Why is criticism so often associated with killjoy negativity? It can convey joy as well as discrimination.
Grumpy curmudgeons, ex-artists writing about friends ... art critics here rarely help viewers understand the challenges of new work.
Watercolour painting of a Haida painted wooden mask.
Pitt Rivers Museum, University of Oxford 2014.89.1a
With the refugee crisis, Brexit, and the rise of populist extremism, we must defend the teaching of anthropology. And in doing so, we might expand and rethink ideas of "the humanities".
Paul Nash, Battle of Germany, 1944. Imperial War Museum, London © Tate
The job of a war artist probably seems, to many, a curious calling. Here's why Paul Nash and I were both drawn to the front line.
'Posh white girls' are unjustifiably taking the brunt of reports of the last art history A-level but casualties are all those the exam board had been moving to reach out to.
British Library 74/1881.d.8(26)
Victorians revelled in images and descriptions of murder and mutilation which would today be regarded as shocking.
The South Korean sculpture biennale ranges from airy and lofty metal structures to strange and dark creations.
Changwon Sculpture Biennale casts a wide net, from a disconcerting jumble of plastic body parts to a break-dancing sculptor armed with an angle-grinder.
Commerce and Sea Power, William Lionel Wyllie, 1898.
Guildhall Art Gallery
Laying the first telegraphy cable under the Atlantic was the Victorians' version of the Apollo mission – it caught the imagination of a generation.
Fifty years after the Maralinga atomic tests, an exhibition grapples with the pain and devastation left behind.
Karen Standke, Road to Maralinga II (detail). Supplied
The Maralinga atomic tests were devastating to life and land in Central Australia. Black Mist Burnt Country brings together dozens of artistic responses in a powerful, but somewhat incoherent memorial.
Jackson Pollock, Blue poles, 1952.
© The Pollock-Krasner Foundation
This quintessential modern art movement couldn't have gained precedence without the work of critics – and the Cold War.
Summer in the you beaut country, John Olsen, 1962.
Courtesy National Gallery Victoria, © John Olsen
A yellow line becomes a blistering ray of sunlight in Summer in the You Beaut Country. John Olsen's paintings, often described as 'quintessentially Australian', teem with life.

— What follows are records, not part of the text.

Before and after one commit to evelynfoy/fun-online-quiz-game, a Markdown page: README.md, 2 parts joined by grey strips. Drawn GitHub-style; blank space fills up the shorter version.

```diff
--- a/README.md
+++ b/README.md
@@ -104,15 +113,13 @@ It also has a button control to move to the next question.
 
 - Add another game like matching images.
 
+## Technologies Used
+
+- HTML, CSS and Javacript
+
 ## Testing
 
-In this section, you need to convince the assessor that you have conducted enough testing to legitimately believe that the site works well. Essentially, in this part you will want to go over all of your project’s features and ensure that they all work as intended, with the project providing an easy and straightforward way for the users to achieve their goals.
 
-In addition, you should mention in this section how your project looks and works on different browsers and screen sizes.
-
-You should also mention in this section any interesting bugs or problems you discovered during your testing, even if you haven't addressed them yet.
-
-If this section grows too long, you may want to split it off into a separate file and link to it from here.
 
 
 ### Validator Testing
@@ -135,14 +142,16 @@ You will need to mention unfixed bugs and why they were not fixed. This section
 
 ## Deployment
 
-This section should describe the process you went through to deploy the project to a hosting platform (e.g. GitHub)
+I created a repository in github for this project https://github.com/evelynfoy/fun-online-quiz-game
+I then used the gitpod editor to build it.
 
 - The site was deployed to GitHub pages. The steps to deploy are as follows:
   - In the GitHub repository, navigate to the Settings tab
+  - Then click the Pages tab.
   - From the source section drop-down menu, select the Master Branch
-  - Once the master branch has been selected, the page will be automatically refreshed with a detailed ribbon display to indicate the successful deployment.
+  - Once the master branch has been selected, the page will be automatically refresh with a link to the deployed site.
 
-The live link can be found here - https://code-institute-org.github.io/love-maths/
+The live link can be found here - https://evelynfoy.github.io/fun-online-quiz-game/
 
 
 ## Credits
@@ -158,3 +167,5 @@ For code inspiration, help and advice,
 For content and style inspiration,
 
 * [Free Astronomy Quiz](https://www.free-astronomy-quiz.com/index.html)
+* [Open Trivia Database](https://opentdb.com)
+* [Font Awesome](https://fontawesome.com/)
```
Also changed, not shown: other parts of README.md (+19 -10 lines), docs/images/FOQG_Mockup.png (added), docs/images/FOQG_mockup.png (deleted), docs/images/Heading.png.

Elioth Gruner Spring Frost 1919: one of the paintings included in the gallery’s program.
Art Gallery of New South Wales Gift of F G White 1939
A new study shows that looking at paintings can bring pleasure to people living with dementia, affecting their wellbeing even after the memory of the event has gone.
Realpen Pencil is a young instant live drawing artist who lives and works in Accra, Ghana.
Ghana’s Chale Wote festival's main aim is to provide an alternative platform for the arts. It uses street arts to break creative boundaries and cultivate a wider audience for the arts in West Africa.
Individual artists continue to experience the brunt of arts funding cuts.
In 1983, a groundbreaking inquiry into the economic circumstances of artists released a report containing a string of recommendations. Thirty three years on, the inquiry's chair asks, what has changed?